It is also prohibited to kill an animal with its young on the same day (Lev. xxii. 28), in order that people should be restrained and prevented from killing the two together in such a manner that the young is slain in the sight of the mother; for the pain of the animals under such circumstances is very great. There is no difference in this case between the pain of man and the pain of other living beings, since the love and tenderness of the mother for her young ones is not produced by reasoning, but by imagination, and this faculty exists not only in man but in most living beings. This law applies only to ox and lamb, because of the domestic animals used as food these alone are permitted to us, and in these cases the mother recognises her young.

The same reason applies to the law which enjoins that we should let the mother fly away when we take the young. The eggs over which the bird sits, and the young that are in need of their mother, are generally unfit for food, and when the mother is sent away she does not see the taking of her young ones, and does not feel any pain. In most cases, however, this commandment will cause man to leave the whole nest untouched, because [the young or the eggs], which he is allowed to take, are, as a rule, unfit for food. If the Law provides that such grief should not be caused to cattle or birds, how much more careful must we be that we should not cause grief to our fellowmen. (Friedlander translation)

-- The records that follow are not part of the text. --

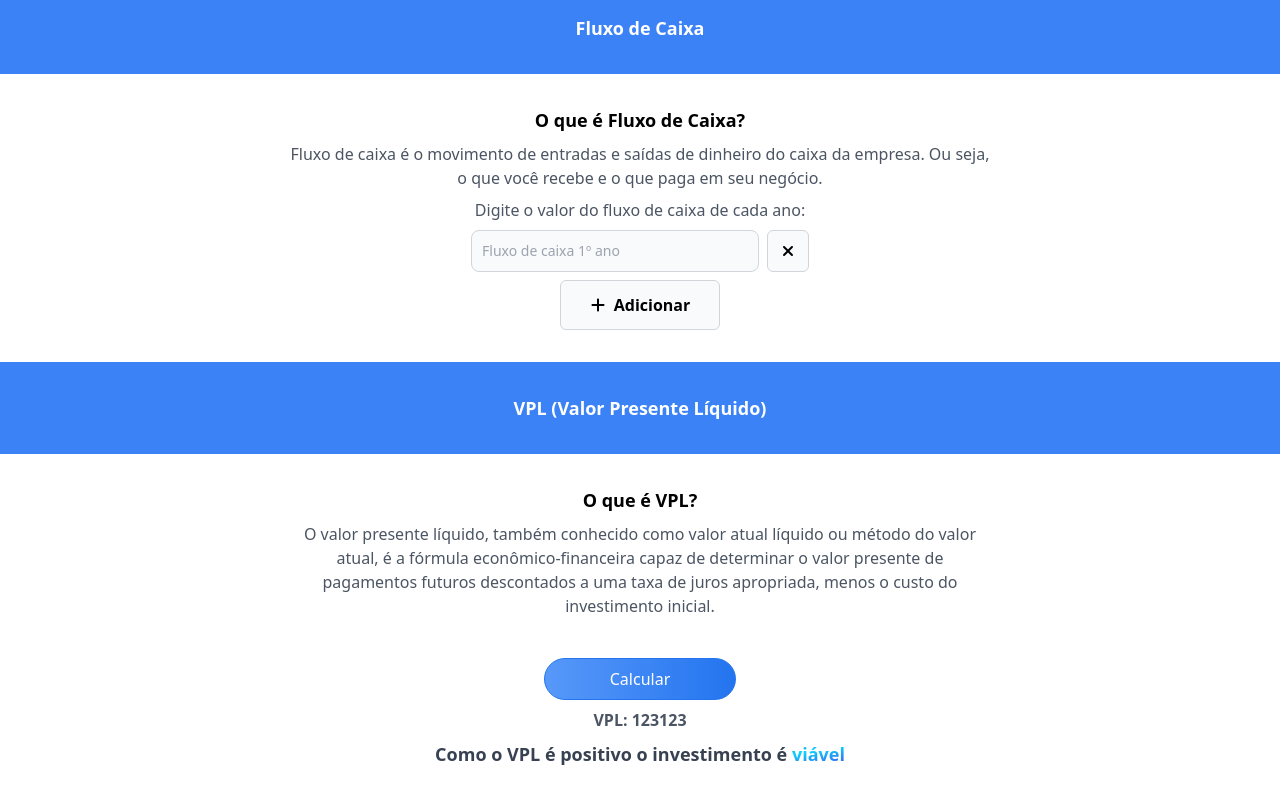
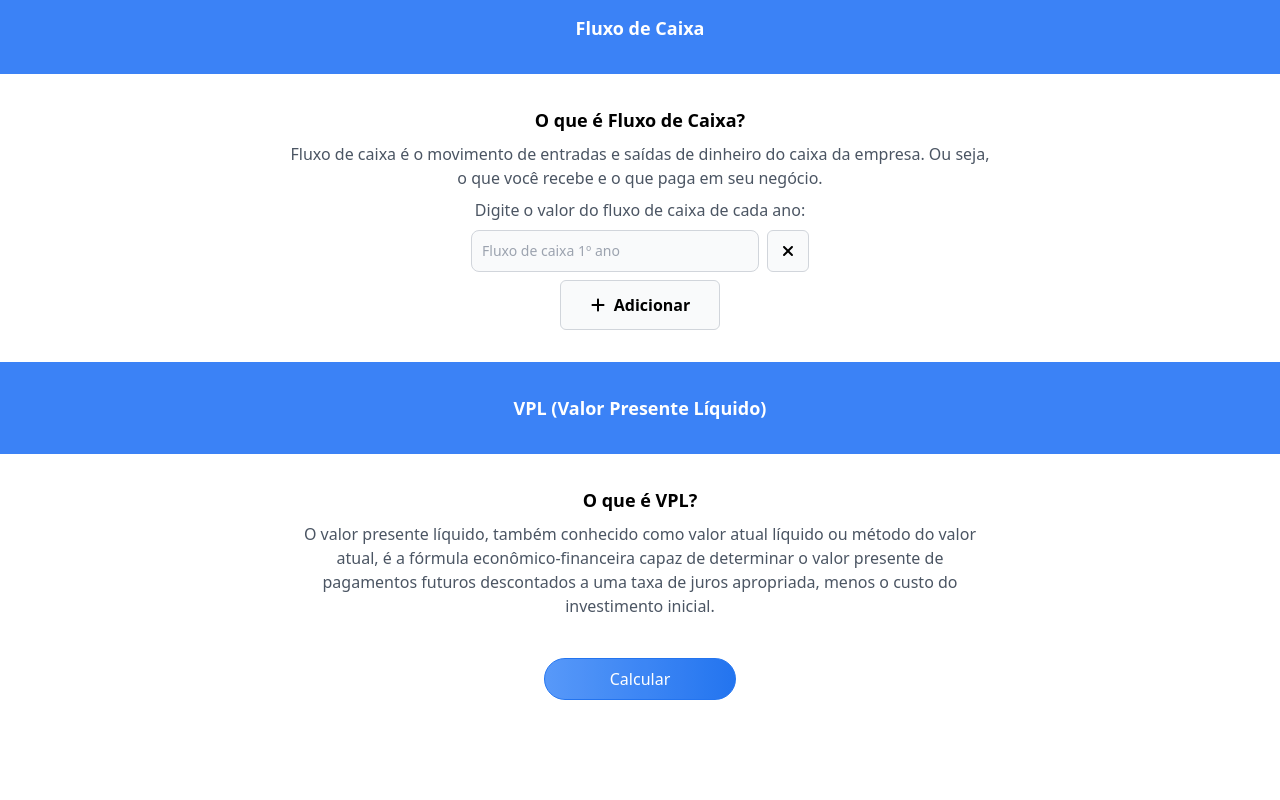
Before and after one commit to arrudadev/vpl-calculator, a SvelteKit app: page / in a window 1280 px wide. Shown: the part 950-1750 px from the top of the page. After the commit the page ends 1682 px from the top, so only its background shows below. Built offline with nearby package versions, Linux system fonts and the light colour scheme.

Commit message:
add feature of calculate VPL

```diff
--- a/src/routes/+page.svelte
+++ b/src/routes/+page.svelte
@@ -6,6 +6,13 @@
 	import close from '$lib/icons/close-solid.svg';
 
 	let cashFlows: number[] = [0];
+	let investment: number;
+	let tir: number;
+	let vp = 0;
+	let vpl = 0;
+
+	$: investmentFeasibilityText = vpl > 0 ? 'viável' : 'inviável';
+	$: alreadyCalculatedVPL = vpl !== 0 && tir !== 0 && cashFlows.length > 1;
 
 	const handleAddNewCashFlow = () => {
 		cashFlows = [...cashFlows, 0];
@@ -19,6 +26,23 @@
 
 	const handleRemoveCashFlow = (index: number) => {
 		cashFlows = cashFlows.filter((_, i) => i !== index);
+	};
+
+	const roundInTwo = (value: number) => {
+		return Math.round((value + Number.EPSILON) * 100) / 100;
+	};
+
+	const handleCalculateVPL = () => {
+		const tax = 1 + tir / 100;
+
+		cashFlows.forEach((cashFlow, index) => {
+			const year = index + 1;
+			const yearTax = roundInTwo(Math.pow(tax, year));
+
+			vp += roundInTwo(cashFlow / yearTax);
+		});
+
+		vpl = roundInTwo(vp - investment);
 	};
 </script>
 
@@ -73,6 +97,7 @@
 				class="mx-8 block w-full rounded-lg border border-gray-300 bg-gray-50 p-2.5 text-sm text-gray-900 outline-none focus:border-2 focus:border-blue-500 sm:w-80"
 				placeholder="Investimento"
 				required
+				bind:value={investment}
 			/>
 		</div>
 	</section>
@@ -99,6 +124,7 @@
 				class="mx-8 block w-full rounded-lg border border-gray-300 bg-gray-50 p-2.5 text-sm text-gray-900 outline-none focus:border-2 focus:border-blue-500 sm:w-80"
 				placeholder="TIR"
 				required
+				bind:value={tir}
 			/>
 		</div>
 	</section>
@@ -170,15 +196,19 @@
 
 			<button
 				class="mt-8 w-full max-w-full rounded-full border border-[#0c66ee] bg-gradient-to-r from-[#468ef9] to-[#0c66ee] py-2 text-center text-base font-medium text-white opacity-90 transition duration-300 hover:opacity-100 sm:w-48"
+				on:click={handleCalculateVPL}
 			>
 				Calcular
 			</button>
 
-			<p class="font-bold text-gray-600">VPL: 123123</p>
+			{#if alreadyCalculatedVPL}
+				<p class="font-bold text-gray-600">VPL: {vpl}</p>
 
-			<p class="text-lg font-bold text-gray-700">
-				Como o VPL é positivo o investimento é <span class="text-blue-gradient">viável</span>
-			</p>
+				<p class="text-lg font-bold text-gray-700">
+					Como o VPL é positivo o investimento é
+					<span class="text-blue-gradient">{investmentFeasibilityText}</span>
+				</p>
+			{/if}
 		</div>
 	</section>
 </main>
```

Accordingly, animals' needs are taken into account; however, in some cases there may be other factors that override the animals' needs (e.g. the need to consume meat mentioned by Maimonides here).

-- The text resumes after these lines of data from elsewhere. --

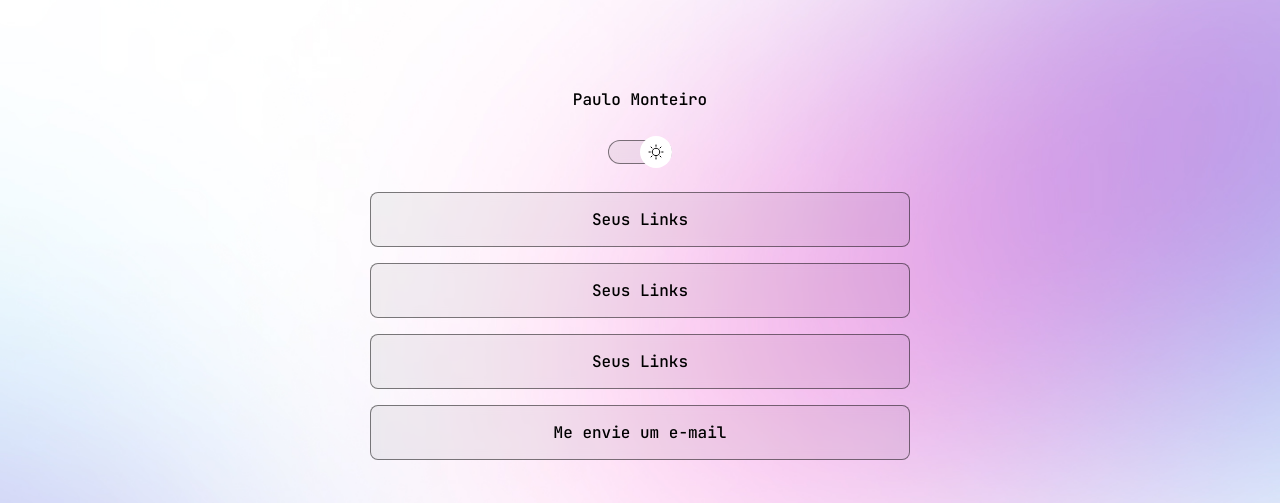
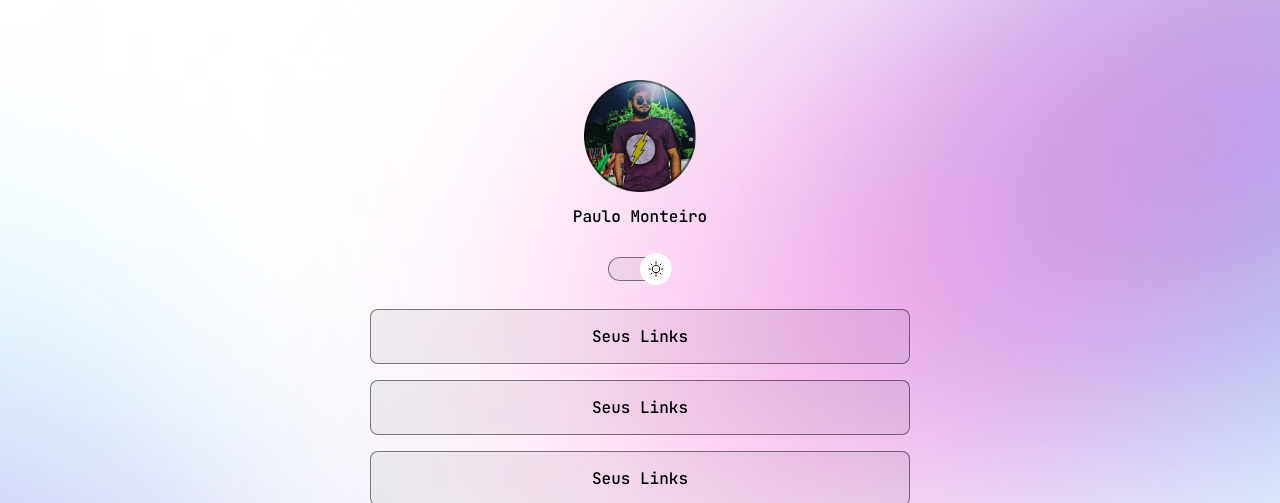
Before and after one commit to DissPmont/DevLinks, a plain HTML site: page Projeto/DevLinks/index.html in a window 1280 px wide. Both pictures are taken after a click on the element 640 px from the left and 264 px from the top of the page. Shown: the top 503 px of the page. Drawn offline with nearby package versions, Linux system fonts and the light colour scheme.

Commit message:
resolvido problema da falta de foto na mudança do diurno/noturno

```diff
--- a/Projeto/DevLinks/script.js
+++ b/Projeto/DevLinks/script.js
@@ -6,10 +6,10 @@ function toggleMode() {
     const img = document.querySelector("#profile img")
 
     if (html.classList.contains("light")) {
-        img.setAttribute("src", "./assets/Desktop/avatar-light.png")
+        img.setAttribute("src", "./assets/avatar-light.png")
     }
     else {
-        img.setAttribute("src", "./assets/Desktop/avatar.png")
+        img.setAttribute("src", "./assets/avatar.png")
     }
 
 }
--- a/Projeto/DevLinks/style.css
+++ b/Projeto/DevLinks/style.css
@@ -20,7 +20,6 @@
   --surface-color-hover: rgba(0, 0, 0, 0.02);
   --highlight-color-hover: rgba(255, 255, 255, 0.2);
   --switch-bg-url: url(./assets/moon-stars.svg);
-  --img-switch: url(./assets/avatar.png)
 }
 
 .light {
@@ -31,7 +30,6 @@
   --surface-color-hover: rgba(0, 0, 0, 0.02);
   --highlight-color-hover: rgba(0, 0, 0, 0.1);
   --switch-bg-url: url(./assets/sun.svg);
-  --img-switch: url(./assets/avatar-light.png)
 }
 
 body {
@@ -76,10 +74,7 @@ elementos que por base são Inline: o cod ficaria
 }
 
 #profile img {
-  src: var(--img-switch);
-  display: block;
   width: 112px;
-  margin: auto;
 }
 
 #profile p {
```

Gensis 1:28:

וַיְבָרֶךְ אֹתָם, אֱלֹהִים, וַיֹּאמֶר לָהֶם אֱלֹהִים פְּרוּ וּרְבוּ וּמִלְאוּ אֶת-הָאָרֶץ, וְכִבְשֻׁהָ; וּרְדוּ בִּדְגַת הַיָּם, וּבְעוֹף הַשָּׁמַיִם, וּבְכָל-חַיָּה, הָרֹמֶשֶׂת עַל-הָאָרֶץ.

And God blessed them; and God said unto them: 'Be fruitful, and multiply, and replenish the earth, and subdue it; and have dominion over the fish of the sea, and over the fowl of the air, and over every living thing that creepeth upon the earth.'

The world was given over to humans, not to animals. It was created for us, not for them. That's why our well-being is considered superior to theirs. This doesn't mean that we don't care about animals. On the contrary, we are required to minimize their suffering when we do permitted things like eating meat.

  • Right. The question said that I am not questioning the killing of animals for use or the way we use them for labour or for pets. But the points above relate to their suffering; I don't know that 'have dominion' explains them.
    – Annelise
    Aug 29, 2013 at 13:55
  • I do realise though that the question half-questions the rabbinic process and half-questions the Torah itself, which makes it complicated. But I am still looking for Jewish discussions about these things rather than expecting philosophical answers!
    – Annelise
    Aug 29, 2013 at 13:56
  • @Annelise Most of the points above relate to the suffering of animals with respect to the process of preparing to eat them. For example, points 3, 4, 6, and 9 all directly relate to slaughtering animals. Point 1 has to do with taking the eggs for eating.
    – Daniel
    Aug 29, 2013 at 13:58
  • @Annelise We aren't allowed to cause animals to suffer unneccesarily. Your question of why our suffering is considered more important than their suffering is addressed by saying that the world is created for us, not for them.
    – Daniel
    Aug 29, 2013 at 14:00
  • Mm, true that most of my points are about the process of eating animal products, and whether that is done in a kind way. And I know it doesn't make sense to say I hypothetically agree with killing and eating meat and yet feel very uneasy about 3 and 4. Still (to your next comment), I see what you mean, but I guess I was talking about our own responsibility and actions: what we choose to cause or not to cause to them. That's where it's at, for me. What do you think there?
    – Annelise
    Aug 29, 2013 at 14:03

You must log in to answer this question.

Not the answer you're looking for? Browse other questions tagged .